There’s Arthur Hailey & Sidney Sheldon apart from Mitch Albom. Unfortunately, the edges of the first fifty pages or so of Hailey’s first novel (guess which one?) have been munched away.
But that’s okay. I still have the others. I feel like hugging all these old books with their yellowing pages and cracking spines with all the strength in my arms. Books are such absurd things; they enchant despite shoddiness that time slaps from cover to cover.
Mitch Albom has a way with words.
The last words by the man in bed, laboring to breathe, whispering his last words with great difficulty touched a raw spot. Just as Morrie died of being unable to breathe, so did my grandmother.
There was poison in his lungs, scans later revealed that water had filled her lungs. They had asthma.
They both died for lack of breath.
Even as it was hard to swallow the regret that I did not see her in her last moments, I could not put the book away.
Albom chases money and fame in a bid to squeeze more life into whatever time he has left.
His uncle had died of pancreatic cancer and he didn’t want to go away like that.
He, like we all often do, lost touch with most people from college, including his favourite professor whom he called Coach.
Coach and player they were.
At thirty, he chances upon a television show which drinks in the wisdom the old frail man has to offer, on the cusp of death, neither fully living, nor fully dead.
What follows is a series of meetings held every Tuesday. Mitch and Morris would discuss one topic off the former’s list one at a time; the old man with his thinning silver hair slipped into greater bodily decay and greater joy for his time, the love of his family, colleagues and former students who couldn’t get enough of him.
The story is ordinary, much like Morris. The seemingly simple reunion is so profound. Just like the old times, teacher and student tackle the questions that plague the young one.
From the dying to the living.

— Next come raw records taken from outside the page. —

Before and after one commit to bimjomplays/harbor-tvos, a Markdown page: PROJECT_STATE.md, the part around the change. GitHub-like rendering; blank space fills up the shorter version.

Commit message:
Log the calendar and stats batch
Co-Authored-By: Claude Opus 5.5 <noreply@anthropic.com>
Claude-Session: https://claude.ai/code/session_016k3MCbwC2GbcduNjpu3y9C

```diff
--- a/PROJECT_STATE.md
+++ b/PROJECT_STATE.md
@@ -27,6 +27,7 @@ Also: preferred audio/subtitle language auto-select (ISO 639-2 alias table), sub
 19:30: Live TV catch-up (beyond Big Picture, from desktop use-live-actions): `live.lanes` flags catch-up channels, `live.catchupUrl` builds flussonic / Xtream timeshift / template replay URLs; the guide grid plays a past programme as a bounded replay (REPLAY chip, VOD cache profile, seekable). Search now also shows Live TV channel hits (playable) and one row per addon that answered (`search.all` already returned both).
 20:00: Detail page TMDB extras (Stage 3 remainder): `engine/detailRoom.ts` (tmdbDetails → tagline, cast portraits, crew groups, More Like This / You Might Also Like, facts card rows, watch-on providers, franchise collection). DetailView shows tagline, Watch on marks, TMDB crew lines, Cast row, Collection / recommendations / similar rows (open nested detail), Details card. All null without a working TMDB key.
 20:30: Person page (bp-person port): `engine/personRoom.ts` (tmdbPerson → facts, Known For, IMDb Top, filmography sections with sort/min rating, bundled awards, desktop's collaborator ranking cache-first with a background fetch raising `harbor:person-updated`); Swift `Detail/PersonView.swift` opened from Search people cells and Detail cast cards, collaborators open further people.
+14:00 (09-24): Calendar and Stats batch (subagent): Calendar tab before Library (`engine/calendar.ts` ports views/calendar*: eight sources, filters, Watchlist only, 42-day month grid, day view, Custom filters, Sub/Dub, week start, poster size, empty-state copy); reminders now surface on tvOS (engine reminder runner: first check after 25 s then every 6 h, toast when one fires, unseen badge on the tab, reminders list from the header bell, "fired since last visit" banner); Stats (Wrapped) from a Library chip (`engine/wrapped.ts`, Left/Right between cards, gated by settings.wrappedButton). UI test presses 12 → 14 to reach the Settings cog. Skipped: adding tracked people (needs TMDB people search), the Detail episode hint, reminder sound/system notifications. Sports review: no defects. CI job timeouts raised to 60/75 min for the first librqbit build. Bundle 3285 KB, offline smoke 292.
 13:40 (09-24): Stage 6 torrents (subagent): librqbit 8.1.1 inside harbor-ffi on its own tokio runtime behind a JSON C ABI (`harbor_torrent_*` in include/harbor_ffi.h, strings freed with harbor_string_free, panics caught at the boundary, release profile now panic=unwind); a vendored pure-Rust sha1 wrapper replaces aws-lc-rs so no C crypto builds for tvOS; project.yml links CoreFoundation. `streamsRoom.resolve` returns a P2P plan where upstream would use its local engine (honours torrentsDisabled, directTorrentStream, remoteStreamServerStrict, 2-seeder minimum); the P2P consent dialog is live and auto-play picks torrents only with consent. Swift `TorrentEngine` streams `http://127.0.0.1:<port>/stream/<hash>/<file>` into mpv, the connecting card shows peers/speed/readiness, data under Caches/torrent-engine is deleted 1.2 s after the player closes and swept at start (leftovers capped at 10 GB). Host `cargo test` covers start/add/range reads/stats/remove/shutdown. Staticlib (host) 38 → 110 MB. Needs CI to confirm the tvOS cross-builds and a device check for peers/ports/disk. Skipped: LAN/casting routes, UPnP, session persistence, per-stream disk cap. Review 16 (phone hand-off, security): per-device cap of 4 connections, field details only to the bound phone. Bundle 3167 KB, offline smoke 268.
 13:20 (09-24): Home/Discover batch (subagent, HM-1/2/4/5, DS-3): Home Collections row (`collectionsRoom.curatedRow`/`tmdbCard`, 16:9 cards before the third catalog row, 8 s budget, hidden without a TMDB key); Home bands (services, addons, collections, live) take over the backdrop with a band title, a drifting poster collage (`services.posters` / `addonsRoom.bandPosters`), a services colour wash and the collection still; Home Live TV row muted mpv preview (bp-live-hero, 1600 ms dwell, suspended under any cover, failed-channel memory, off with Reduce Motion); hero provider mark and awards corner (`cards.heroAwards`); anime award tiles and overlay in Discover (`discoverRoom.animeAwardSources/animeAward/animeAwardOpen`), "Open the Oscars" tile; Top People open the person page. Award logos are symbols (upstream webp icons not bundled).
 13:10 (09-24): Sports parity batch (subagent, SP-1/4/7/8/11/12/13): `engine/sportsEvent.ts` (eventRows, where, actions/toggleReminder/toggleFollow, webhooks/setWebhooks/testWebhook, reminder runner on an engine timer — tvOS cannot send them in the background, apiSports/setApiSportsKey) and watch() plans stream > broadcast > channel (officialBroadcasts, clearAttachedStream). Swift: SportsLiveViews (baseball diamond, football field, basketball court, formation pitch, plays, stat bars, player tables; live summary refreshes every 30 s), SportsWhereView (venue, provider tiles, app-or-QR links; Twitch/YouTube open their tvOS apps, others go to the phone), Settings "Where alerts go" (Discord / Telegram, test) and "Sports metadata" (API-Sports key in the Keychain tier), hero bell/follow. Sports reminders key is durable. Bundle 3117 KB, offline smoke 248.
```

(PS. Watch out for the aphorisms)
It is a heartwarming recollection that captures Albom’s coming of age as he imbibes his final lessons.
The safety that books provide one is second to none. Within the holy margins and revised words, one can let go and feel sensations in one’s bosom as they arise: laugh, grieve, worry, question and hate with reckless abandon.
Sitting here, without my naani, I relived all the emotions I keep in a corner.
Like Morris Schwartz counsels, in order to detach, you must lose yourself in your emotion. So the next time the same emotion grips you, you can recognize it and step away from it.